Have you ever heard the saying from Salmon of Doubt author Douglas Adams, “I love deadlines. I love the whooshing noise they make as they go by”?
For budding journalists, meeting deadlines is no easy task. DEIRDRE RUSSELL looks at proven ways to ease the strain.
It has been said that ‘Time Management’ is really a misnomer – the challenge is not to manage time, but manage ourselves.
Budding journalists take note: there is more to winning in this game than just being a great writer and coming up with unique angles. You are 100% responsible for managing yourself, your business and your time.
Here are some important tools tips and tricks to approaching your next article:
1. Mind Map your articles
To help get the creative juices flowing, get your ideas down on paper. Anna Vital is an infographic author and start-up specialist. She advises in her mind map How to be Productive to “Do a bad first draft. You can’t edit a blank page.” Start writing, the rest will follow.
2. Prioritise your day
Listing your to-dos in order of priority is vital. It helps you categorise your action points, identify unnecessary tasks, and eliminate them.

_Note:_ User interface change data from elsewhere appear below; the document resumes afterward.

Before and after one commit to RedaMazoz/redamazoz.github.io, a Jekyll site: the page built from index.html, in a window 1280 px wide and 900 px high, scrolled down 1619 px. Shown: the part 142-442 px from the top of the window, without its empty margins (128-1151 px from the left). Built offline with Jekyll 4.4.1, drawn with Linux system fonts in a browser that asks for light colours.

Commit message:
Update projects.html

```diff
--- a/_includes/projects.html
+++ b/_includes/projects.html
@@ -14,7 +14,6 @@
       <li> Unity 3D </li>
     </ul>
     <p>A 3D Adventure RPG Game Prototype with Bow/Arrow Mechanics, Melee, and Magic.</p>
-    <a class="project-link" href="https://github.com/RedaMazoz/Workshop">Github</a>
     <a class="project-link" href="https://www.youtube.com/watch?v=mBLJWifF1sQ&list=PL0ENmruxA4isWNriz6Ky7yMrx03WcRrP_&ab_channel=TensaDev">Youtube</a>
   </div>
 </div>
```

A useful by-product of this tool is managing expectations you have for yourself, which avoids the worry of letting editors down.
3. Use the 15 minute rule
This rule is essential for “stuck in a rut days”. The concept, coined by fellow-journo and life-coach Caroline Buchanan, involves doing a task for 15 minutes and then walking away guilt-free. Once the timer goes, go make yourself a coffee or swap to a different task. Merely getting a start on your article is sometimes half the battle.
4. Only check emails twice a day
In his book entitled How to get things done Richard Templar advocates checking emails (a huge time drain) twice a day. Set aside a time-slot in the morning and another in the evening. Devote this entire to slot reading, replying to or actioning emails.
5. Keep a time leak diary
It’s not a “Dear diary”, but recording your repeat offenders is key to identifying your time thieves. It pinpoints where you are mismanaging yourself. Don’t fancy a handwritten approach? Use Rescue Time, an app that will track your time and send you weekly reports.
6. Check social media
While twitter is a useful tool for circulating your article and finding new ideas, it is a major culprit in poor time optimization. Rather wait until you have finished your piece before you’re tempted to tweet.
7. Sleep in
The average CEO rises at 5.30am or 6am, according The Guardian’s article What time do top CEOs wake up? Ok, so you are not a CEO but you are your own boss and the majority of great article ideas pop up bright and early.
US media man Marc Schollett saves time using his ‘one touch rule’. “Juggling is not something I am very good at. I tend to have a one touch rule” he explained to AR&D’s Bob Kaplitz. “If I pick up a tape, I edit it now. If I go shoot an interview, I log it as soon as possible. Things can pile up way too fast.”
9. Say NO to negativity
In her book The Secret, Rhonda Byrne promotes the law of positive attraction. If you want to write a great piece of journalism you must visualise it and create it. Positivity is key.
10. Forget to file notes as you go
Notes containing websites and sources should be filed properly. It might seem simple but there’s nothing worse than trawling through your database for hours to find that one elusive name.
Next time, that deadline won’t “whoosh” over your head as it flies past.
About the Author:
When she isn’t writing, she’s practising the Ballet Beautiful fitness method in preparation for her upcoming nuptials, practising as a corporate lawyer in Sandton or practising singing in the Johannesburg Symphony choir.
Her passions include travel, dubai.com/">safari and sampling all the food and wine in South Africa.